TASK TO CARRY OUT: Within the listing below, how many lines contain the word "configurations"? Answer with the number only.

=======

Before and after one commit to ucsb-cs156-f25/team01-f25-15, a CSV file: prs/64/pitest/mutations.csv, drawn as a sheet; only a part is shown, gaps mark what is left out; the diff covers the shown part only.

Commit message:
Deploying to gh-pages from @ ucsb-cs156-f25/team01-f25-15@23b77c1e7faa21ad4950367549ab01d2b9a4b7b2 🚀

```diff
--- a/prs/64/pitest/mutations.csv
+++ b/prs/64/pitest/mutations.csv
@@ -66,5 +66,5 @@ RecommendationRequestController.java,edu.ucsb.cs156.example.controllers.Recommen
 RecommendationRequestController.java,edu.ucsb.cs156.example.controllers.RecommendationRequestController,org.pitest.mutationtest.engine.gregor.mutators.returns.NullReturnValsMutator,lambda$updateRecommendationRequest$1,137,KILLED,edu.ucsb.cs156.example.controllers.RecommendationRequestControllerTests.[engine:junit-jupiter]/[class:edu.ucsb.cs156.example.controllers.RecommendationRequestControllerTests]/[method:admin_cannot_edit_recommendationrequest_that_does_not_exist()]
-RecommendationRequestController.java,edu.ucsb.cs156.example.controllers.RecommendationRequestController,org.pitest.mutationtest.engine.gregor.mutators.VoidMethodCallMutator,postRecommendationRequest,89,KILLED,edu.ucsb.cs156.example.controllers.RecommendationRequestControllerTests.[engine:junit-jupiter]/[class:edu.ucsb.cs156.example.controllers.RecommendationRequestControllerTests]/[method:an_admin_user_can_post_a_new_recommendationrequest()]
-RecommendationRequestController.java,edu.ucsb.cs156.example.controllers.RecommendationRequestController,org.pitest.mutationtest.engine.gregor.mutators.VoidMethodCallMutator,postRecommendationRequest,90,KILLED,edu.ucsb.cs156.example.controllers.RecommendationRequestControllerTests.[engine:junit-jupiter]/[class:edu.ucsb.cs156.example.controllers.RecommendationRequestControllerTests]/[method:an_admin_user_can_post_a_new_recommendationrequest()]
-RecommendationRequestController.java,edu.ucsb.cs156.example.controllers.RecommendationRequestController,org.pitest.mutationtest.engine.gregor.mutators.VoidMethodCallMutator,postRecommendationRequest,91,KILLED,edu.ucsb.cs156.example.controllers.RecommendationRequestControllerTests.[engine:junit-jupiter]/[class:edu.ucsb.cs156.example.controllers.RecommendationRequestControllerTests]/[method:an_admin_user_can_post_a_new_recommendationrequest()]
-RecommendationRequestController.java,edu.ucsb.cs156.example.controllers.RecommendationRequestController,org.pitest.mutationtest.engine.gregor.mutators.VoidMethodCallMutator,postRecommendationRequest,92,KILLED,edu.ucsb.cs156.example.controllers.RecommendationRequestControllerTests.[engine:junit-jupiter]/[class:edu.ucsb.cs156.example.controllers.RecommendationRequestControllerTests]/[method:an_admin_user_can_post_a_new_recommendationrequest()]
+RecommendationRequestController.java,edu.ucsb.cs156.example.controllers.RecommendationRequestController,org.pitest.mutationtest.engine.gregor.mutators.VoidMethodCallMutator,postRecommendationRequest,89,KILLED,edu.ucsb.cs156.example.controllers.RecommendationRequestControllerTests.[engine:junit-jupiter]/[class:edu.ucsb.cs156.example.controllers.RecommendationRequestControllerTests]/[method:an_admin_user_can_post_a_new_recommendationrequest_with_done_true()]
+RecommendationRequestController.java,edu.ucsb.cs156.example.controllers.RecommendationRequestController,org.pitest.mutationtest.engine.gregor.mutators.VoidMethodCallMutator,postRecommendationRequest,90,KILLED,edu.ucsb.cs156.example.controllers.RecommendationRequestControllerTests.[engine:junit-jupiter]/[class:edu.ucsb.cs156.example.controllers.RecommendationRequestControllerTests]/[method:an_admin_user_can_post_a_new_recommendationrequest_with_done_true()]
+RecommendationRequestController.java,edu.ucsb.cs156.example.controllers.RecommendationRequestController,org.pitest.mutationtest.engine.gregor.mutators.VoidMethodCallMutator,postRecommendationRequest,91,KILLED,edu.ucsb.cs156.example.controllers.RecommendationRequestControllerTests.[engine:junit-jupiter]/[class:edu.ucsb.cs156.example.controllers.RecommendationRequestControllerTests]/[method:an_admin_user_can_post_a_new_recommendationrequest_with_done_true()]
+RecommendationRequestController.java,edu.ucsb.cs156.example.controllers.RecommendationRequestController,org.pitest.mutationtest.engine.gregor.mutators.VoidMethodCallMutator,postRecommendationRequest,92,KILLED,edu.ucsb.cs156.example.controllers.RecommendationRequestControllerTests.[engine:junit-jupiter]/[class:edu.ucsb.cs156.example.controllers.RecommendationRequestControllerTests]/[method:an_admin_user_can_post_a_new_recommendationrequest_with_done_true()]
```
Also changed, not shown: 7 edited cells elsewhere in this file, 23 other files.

=======

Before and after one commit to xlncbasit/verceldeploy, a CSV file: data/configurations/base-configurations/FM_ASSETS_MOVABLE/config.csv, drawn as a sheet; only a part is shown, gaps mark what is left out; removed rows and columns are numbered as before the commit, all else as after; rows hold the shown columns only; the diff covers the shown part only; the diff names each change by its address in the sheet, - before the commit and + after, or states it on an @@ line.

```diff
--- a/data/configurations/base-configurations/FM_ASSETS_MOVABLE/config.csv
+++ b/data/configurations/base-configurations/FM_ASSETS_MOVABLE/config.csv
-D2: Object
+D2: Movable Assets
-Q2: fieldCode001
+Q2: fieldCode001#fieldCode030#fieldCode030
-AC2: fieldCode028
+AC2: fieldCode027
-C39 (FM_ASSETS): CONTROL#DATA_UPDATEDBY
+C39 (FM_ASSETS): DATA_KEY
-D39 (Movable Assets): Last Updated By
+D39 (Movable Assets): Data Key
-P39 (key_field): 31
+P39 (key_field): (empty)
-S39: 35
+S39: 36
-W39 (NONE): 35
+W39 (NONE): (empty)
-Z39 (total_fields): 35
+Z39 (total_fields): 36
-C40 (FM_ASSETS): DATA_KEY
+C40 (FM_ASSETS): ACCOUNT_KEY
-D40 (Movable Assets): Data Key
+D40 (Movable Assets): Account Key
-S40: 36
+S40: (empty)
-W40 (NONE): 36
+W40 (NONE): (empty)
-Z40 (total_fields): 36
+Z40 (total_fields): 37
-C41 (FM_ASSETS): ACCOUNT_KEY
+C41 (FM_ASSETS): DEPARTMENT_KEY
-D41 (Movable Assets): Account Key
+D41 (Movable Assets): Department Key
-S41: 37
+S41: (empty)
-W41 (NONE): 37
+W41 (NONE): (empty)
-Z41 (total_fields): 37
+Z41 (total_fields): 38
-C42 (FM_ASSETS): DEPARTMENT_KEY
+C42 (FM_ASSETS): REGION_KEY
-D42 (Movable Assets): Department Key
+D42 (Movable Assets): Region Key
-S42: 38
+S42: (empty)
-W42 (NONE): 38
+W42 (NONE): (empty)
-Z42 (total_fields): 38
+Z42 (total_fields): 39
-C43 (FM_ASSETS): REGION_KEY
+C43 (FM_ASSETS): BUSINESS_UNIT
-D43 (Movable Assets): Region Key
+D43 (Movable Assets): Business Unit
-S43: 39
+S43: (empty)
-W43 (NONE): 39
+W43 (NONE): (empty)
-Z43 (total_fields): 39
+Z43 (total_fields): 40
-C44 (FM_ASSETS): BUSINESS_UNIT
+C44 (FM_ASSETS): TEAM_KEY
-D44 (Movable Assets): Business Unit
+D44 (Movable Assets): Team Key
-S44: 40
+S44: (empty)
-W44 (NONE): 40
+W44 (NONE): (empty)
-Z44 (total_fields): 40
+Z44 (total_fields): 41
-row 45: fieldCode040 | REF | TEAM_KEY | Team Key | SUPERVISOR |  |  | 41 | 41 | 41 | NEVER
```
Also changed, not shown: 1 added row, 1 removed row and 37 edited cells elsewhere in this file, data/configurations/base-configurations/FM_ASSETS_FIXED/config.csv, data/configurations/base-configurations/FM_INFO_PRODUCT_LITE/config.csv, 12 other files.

=======

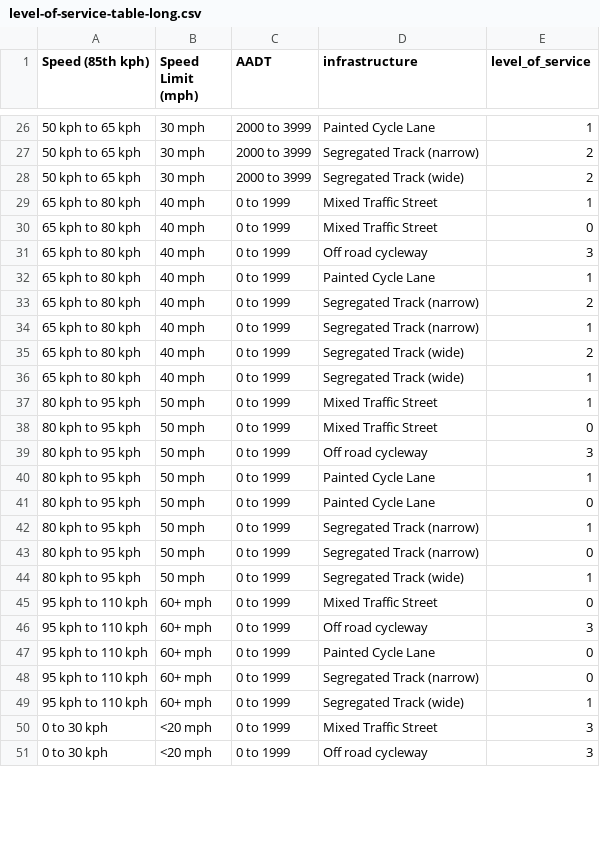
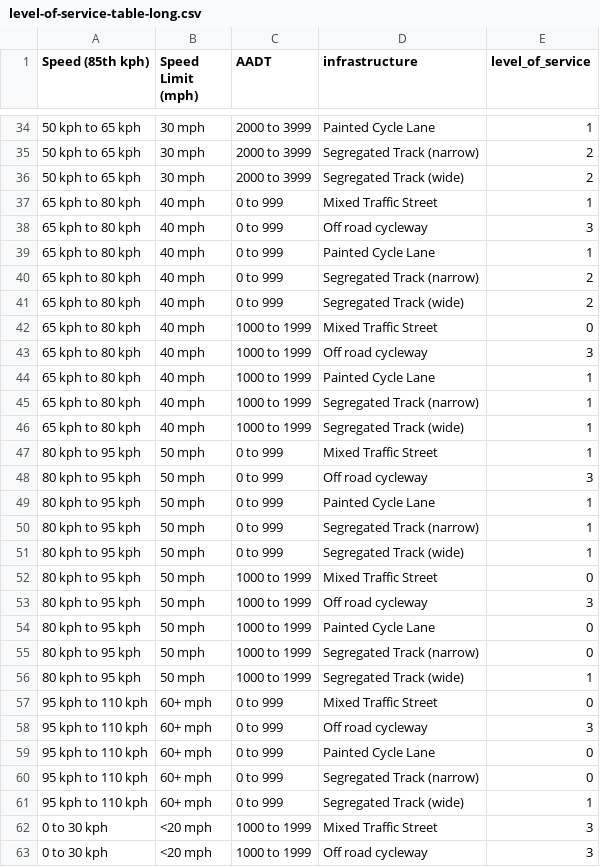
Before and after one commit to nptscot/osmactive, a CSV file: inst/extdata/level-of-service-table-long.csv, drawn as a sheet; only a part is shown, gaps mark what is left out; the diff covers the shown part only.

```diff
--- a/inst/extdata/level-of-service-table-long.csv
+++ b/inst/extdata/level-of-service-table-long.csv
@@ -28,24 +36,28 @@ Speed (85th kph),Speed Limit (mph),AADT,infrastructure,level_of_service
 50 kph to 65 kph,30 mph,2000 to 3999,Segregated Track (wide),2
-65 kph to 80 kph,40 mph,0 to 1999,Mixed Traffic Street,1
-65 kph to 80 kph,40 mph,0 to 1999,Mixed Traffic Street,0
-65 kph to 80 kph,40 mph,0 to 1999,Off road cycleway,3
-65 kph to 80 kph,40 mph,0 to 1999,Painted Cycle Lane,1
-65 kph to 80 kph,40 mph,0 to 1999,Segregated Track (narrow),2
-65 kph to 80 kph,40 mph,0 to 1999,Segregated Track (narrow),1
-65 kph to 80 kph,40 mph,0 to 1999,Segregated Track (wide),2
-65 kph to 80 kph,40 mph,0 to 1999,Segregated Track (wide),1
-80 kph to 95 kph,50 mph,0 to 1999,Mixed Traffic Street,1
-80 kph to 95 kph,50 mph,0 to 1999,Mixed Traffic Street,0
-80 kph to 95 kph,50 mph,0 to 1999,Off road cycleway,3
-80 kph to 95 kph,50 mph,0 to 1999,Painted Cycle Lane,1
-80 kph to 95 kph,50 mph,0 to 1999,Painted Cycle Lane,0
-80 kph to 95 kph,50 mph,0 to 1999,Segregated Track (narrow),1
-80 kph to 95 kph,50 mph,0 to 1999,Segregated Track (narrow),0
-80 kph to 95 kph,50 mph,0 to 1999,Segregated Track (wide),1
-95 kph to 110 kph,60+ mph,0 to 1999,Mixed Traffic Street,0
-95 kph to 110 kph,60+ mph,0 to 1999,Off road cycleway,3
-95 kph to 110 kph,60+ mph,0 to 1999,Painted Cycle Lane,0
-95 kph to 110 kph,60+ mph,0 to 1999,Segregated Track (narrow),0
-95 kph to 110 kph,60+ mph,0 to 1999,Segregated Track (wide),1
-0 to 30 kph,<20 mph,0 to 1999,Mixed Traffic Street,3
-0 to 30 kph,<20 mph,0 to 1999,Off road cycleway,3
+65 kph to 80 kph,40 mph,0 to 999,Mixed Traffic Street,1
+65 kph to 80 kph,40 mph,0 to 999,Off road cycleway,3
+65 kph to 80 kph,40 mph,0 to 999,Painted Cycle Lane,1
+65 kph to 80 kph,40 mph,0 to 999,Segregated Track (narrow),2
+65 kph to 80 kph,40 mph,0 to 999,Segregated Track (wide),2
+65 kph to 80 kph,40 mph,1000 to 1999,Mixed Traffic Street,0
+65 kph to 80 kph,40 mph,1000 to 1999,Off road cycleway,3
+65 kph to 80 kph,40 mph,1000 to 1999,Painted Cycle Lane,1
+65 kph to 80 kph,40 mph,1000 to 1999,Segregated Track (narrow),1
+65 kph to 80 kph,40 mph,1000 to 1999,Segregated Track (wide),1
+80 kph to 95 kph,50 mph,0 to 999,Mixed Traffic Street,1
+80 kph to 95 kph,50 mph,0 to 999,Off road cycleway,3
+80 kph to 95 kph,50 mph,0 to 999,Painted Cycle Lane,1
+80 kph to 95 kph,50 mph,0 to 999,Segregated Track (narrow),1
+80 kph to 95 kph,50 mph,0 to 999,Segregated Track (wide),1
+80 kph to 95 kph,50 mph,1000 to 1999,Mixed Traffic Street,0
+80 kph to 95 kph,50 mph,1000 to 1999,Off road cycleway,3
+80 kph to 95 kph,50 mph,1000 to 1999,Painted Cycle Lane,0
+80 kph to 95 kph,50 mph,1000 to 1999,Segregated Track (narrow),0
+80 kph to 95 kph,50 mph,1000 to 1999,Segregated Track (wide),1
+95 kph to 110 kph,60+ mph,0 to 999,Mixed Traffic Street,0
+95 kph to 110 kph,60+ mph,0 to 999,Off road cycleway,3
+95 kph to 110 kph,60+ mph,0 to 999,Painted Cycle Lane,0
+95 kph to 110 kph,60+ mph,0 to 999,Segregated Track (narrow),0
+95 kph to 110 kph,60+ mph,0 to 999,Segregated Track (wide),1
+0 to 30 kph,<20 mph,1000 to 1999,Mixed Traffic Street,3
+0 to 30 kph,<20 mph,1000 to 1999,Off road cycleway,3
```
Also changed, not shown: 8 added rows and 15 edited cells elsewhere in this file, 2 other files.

=======

ANSWER BELOW: 4